Wanda Smith Schick Cristina Garelli
As two homeopaths volunteering at a homeless resource center in San Francisco’s Mission District nearly a decade ago, we realized that many of the homeless we were treating were veterans. Soon after volunteering there, we found that the environment at the center was very challenging for the homeless veterans: the large crowds, sudden noises, solicitation of drugs, and sudden eruption of violent acts all proved to be triggering and harmful for the veterans to be around. Despite this challenging backdrop,we quickly found that the veteran population reacted very well to homeopathic treatment.
This lack of a safe place for us to treat homeless veterans is what led us to found the (HIP) in 2012. HIP was created as an all-volunteer non-profit501(c)(3)organization which aims to provide free and/or low-cost homeopathic care through clinics for veterans as well as homeless and other underserved people. We’ve been fortunate enough to have had generous donors who valued our services and identified with our cause of supporting disenfranchised individuals.
Since then, we’ve been working on how best to treat the many people we come into with through our clinics. We’ve found that the majority of our clients—not just veterans—exhibit Post Traumatic Stress, usually a symptom of an earlier personal or intergenerational trauma that has gone unaddressed for some time, often many years. Even though the PTS is often visible from the outset, we’ve learned that in order to adequately treat a client’s complicated mental issues, it’s helpful to establish a relationship of trust with them first. So, we usually start by treating whatever issue our client comes to us with, be it pain in the left foot or a headache. Successfully treating our clients’ complaints builds their faith in us, making it easier for us to start focusing on the deeper emotional issues.We have repeatedly found homeopathy to be a great tool for treating these issues even when more traditional modes of medication (in many of our clients’ cases, anti-depressants and other similar drugs) have failed.
Otherchallenges in working with the disenfranchised include that clients’ mental and physical ailments are often very severe, and there’s no guarantee that any given client will ever re-visit the clinic. For both of these reasons, we’ve taken the unique approach of prescribing a remedy, administering it to our client, and observing its results in real time. If the remedy doesn’t have an immediate effect, we’ll many times prescribe another. Often, these positive results will encourage the client to believe in the power of homeopathy and seek its help for other issues as well. Working alongside each other in the clinicsis especially helpful, as having two sets of eyes on the same individual helps us understand all aspects of any given case quicker.
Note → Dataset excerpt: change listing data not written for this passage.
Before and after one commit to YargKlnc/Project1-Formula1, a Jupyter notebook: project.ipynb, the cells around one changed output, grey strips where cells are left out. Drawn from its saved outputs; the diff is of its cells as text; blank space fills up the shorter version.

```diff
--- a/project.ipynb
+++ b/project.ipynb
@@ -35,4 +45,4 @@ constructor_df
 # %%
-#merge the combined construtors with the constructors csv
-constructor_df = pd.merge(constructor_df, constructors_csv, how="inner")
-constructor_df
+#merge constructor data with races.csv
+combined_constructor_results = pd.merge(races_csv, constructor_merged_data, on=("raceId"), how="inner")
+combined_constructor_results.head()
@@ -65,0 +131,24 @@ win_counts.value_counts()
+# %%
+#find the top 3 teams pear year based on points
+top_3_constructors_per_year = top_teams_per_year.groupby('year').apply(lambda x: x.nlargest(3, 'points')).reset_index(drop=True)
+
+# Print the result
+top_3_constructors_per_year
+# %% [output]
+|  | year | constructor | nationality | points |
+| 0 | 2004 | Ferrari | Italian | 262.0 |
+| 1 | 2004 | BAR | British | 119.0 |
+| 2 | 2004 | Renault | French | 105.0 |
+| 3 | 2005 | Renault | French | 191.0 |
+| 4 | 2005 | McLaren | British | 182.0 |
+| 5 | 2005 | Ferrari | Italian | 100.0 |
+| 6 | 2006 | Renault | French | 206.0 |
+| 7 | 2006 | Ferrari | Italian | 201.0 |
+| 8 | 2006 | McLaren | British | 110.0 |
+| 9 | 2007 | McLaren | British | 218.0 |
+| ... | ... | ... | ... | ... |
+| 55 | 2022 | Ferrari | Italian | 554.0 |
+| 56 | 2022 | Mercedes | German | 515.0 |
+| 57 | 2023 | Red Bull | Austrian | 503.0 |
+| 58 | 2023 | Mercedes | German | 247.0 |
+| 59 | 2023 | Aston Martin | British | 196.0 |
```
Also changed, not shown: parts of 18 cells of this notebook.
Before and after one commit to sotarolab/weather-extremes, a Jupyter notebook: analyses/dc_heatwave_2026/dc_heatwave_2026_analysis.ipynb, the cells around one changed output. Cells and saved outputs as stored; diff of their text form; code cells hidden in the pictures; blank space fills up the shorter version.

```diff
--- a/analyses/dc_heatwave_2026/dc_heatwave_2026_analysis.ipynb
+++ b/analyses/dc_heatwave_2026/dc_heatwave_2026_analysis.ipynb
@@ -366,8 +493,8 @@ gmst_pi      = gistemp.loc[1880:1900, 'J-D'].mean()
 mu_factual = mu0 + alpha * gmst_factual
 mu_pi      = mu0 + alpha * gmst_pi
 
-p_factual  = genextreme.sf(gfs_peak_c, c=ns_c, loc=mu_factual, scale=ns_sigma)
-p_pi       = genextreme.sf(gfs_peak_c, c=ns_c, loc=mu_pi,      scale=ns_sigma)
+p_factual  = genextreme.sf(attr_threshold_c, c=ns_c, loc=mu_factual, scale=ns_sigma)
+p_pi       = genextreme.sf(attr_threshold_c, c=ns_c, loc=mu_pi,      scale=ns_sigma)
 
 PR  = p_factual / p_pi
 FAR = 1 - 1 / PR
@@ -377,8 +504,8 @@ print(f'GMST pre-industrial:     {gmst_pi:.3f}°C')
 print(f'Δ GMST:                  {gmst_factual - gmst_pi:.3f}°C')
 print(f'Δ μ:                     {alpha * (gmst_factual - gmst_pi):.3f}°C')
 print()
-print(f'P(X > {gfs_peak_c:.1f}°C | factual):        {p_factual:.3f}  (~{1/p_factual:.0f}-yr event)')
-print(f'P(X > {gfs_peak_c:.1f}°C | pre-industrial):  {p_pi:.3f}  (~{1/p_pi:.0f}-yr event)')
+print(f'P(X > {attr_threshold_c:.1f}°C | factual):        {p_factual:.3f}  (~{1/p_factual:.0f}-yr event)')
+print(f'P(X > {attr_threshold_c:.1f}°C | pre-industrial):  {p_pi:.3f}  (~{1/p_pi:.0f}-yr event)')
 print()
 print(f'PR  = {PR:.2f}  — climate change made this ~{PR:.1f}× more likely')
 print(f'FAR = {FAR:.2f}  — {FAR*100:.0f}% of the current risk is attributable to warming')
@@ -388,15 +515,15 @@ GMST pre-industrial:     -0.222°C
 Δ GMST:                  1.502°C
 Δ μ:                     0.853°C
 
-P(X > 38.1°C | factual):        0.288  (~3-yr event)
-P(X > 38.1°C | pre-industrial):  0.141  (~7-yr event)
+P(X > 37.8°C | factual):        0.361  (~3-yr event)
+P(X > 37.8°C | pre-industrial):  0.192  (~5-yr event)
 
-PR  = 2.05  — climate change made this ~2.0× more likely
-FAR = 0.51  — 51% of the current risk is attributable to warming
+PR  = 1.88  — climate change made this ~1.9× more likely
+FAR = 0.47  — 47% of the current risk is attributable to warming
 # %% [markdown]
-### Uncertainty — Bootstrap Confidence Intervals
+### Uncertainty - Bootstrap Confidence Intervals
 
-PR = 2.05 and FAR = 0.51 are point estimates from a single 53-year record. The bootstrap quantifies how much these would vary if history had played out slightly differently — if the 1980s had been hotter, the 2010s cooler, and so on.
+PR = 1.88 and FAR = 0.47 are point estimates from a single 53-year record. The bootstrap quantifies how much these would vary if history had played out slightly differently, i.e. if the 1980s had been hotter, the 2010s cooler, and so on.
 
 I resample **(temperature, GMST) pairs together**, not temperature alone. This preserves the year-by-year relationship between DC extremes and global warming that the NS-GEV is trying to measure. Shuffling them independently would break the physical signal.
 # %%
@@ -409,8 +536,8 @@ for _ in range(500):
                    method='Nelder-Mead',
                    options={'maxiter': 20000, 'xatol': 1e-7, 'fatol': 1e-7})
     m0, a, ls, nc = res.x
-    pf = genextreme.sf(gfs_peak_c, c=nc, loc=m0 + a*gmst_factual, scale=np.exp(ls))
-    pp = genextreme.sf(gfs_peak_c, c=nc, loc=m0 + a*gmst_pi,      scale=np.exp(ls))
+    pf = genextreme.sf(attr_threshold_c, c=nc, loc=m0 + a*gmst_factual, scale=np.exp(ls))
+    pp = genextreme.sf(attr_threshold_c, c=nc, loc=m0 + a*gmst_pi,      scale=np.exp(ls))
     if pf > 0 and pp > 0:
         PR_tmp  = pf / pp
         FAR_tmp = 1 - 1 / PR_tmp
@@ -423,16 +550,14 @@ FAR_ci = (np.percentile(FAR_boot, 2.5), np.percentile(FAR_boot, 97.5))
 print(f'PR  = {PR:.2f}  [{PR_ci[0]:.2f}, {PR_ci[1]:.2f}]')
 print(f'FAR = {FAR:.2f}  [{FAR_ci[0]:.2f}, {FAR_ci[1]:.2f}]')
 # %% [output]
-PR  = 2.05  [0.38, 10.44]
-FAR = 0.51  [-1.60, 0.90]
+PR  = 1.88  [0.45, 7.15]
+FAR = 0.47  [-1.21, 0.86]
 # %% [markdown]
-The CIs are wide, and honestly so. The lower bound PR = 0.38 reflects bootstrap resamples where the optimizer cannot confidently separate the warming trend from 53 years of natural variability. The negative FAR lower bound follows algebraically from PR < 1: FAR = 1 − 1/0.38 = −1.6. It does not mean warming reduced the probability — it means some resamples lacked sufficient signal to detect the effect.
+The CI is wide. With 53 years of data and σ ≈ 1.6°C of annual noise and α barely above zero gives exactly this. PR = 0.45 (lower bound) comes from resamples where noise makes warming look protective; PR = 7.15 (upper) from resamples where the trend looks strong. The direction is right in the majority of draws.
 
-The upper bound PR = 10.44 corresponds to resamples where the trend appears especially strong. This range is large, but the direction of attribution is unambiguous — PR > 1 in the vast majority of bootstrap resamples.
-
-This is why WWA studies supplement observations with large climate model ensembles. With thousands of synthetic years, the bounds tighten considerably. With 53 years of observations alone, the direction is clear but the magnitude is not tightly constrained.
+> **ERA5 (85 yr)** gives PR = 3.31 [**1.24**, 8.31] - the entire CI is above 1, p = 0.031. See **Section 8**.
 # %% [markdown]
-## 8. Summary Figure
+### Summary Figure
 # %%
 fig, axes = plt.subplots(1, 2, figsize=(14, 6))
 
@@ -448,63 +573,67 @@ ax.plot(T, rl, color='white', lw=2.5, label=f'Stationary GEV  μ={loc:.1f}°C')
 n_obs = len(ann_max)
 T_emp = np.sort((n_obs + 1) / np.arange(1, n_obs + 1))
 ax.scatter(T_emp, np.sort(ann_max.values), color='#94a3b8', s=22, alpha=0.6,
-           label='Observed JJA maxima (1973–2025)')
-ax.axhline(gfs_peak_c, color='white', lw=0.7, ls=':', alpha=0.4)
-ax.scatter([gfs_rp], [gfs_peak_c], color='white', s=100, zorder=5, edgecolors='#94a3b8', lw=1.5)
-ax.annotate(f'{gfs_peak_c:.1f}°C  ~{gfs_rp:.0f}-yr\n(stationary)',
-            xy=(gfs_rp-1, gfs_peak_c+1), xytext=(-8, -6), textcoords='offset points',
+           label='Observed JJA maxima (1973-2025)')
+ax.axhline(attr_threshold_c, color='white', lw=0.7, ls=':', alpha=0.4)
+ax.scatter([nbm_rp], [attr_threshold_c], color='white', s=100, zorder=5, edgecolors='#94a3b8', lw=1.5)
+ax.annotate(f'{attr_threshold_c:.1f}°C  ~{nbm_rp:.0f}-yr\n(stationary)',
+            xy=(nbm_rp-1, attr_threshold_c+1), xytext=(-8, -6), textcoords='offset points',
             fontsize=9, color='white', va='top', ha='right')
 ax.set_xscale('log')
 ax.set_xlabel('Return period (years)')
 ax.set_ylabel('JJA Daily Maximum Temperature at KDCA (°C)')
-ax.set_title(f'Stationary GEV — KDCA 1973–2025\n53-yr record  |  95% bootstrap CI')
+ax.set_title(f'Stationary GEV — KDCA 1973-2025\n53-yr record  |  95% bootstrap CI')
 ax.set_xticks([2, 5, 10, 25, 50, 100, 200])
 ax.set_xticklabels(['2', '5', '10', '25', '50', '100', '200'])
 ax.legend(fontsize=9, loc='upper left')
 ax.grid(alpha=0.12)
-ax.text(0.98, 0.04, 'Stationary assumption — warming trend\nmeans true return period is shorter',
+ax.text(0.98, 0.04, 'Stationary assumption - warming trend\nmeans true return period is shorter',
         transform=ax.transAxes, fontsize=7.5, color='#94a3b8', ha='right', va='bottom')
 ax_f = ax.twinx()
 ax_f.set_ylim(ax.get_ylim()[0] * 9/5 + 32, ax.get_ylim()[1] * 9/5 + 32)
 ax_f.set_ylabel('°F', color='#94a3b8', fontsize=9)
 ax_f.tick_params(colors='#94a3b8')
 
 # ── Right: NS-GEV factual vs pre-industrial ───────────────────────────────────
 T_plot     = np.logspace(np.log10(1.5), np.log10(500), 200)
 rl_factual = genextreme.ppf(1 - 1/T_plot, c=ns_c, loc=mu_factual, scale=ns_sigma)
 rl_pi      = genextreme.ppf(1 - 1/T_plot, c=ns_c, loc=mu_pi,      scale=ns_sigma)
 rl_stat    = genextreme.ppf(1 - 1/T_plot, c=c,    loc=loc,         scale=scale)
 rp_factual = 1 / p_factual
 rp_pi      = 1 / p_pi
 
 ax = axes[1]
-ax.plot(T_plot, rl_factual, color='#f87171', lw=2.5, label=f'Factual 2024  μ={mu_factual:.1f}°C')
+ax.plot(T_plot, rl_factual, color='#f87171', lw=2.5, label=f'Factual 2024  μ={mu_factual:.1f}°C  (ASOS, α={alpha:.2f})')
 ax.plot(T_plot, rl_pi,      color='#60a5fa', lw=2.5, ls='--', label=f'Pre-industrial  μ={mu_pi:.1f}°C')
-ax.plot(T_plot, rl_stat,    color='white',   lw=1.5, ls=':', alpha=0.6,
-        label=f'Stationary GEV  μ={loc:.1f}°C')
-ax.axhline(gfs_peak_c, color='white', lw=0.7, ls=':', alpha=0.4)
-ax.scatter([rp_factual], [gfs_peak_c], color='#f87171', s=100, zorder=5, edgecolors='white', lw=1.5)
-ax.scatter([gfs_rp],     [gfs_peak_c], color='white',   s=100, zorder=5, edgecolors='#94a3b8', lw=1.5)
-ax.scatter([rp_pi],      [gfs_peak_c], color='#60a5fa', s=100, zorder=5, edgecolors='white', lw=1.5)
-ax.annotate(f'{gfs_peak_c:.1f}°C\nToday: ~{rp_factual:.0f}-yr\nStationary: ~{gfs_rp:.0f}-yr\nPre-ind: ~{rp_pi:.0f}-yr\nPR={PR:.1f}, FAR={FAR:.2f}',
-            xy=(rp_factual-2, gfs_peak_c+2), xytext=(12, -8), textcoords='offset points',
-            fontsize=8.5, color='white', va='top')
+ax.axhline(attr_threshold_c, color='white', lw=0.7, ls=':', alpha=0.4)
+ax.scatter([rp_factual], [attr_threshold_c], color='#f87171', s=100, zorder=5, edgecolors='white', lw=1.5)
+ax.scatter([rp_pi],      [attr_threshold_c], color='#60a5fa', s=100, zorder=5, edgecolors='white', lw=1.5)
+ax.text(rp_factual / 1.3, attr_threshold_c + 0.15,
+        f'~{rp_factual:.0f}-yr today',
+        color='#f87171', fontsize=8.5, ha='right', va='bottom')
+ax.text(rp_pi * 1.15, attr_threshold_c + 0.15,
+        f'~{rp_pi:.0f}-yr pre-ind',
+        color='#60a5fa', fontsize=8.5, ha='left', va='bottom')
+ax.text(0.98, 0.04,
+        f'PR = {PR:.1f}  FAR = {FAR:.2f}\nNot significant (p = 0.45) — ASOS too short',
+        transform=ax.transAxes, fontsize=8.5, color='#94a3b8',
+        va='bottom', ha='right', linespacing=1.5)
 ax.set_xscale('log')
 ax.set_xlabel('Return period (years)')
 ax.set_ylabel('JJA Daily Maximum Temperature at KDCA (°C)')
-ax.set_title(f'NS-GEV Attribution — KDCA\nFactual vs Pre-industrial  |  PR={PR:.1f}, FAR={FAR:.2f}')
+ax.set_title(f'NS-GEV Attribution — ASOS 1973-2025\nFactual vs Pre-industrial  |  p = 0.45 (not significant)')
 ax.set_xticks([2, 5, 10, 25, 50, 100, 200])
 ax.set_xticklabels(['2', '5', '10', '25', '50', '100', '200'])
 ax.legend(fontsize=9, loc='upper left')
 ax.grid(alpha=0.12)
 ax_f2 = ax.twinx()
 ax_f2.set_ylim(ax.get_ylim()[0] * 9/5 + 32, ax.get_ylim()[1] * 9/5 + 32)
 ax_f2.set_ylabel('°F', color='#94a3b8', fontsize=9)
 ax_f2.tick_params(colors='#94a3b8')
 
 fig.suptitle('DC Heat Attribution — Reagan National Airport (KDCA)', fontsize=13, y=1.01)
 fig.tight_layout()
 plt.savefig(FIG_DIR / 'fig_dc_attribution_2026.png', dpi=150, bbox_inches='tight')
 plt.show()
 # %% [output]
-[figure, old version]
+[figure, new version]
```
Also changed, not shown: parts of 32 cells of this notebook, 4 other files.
In the seven years since we started HIP, we’ve seen very encouraging results, have continued to benefit from fundraising, and have had the pleasure to open several other clinics to reach even more people. In 2018 alone, HIP provided 403 homeopathic treatments, and as of the beginning of this year, we run four clinics across San Francisco and Silicon Valley. If ever we feel discouraged we’re pleasantly surprised byour clients: one whoafter a lifetime of homelessness is able to keep a job, find housing, realize life is hard but still manage; another, a veteran, who tells us that when he first started seeing us he was taking 20 prescription drugs for very serious complaints and he is now down to 4; and, more recently, a victim of the California Wildfires who embraced us and danced around after our treatment, telling us her chronic pain is now completely gone. The positive results and feedback we’ve gotten from our clients has encouraged us to keep helping as many people as we can.
Editor’s Note: Readers can HIP for service by leaving a message on their website: or by phone (415) 494-9447 or (650) 383-7683
dignity and hope to her homeless and disenfranchised clients, she treats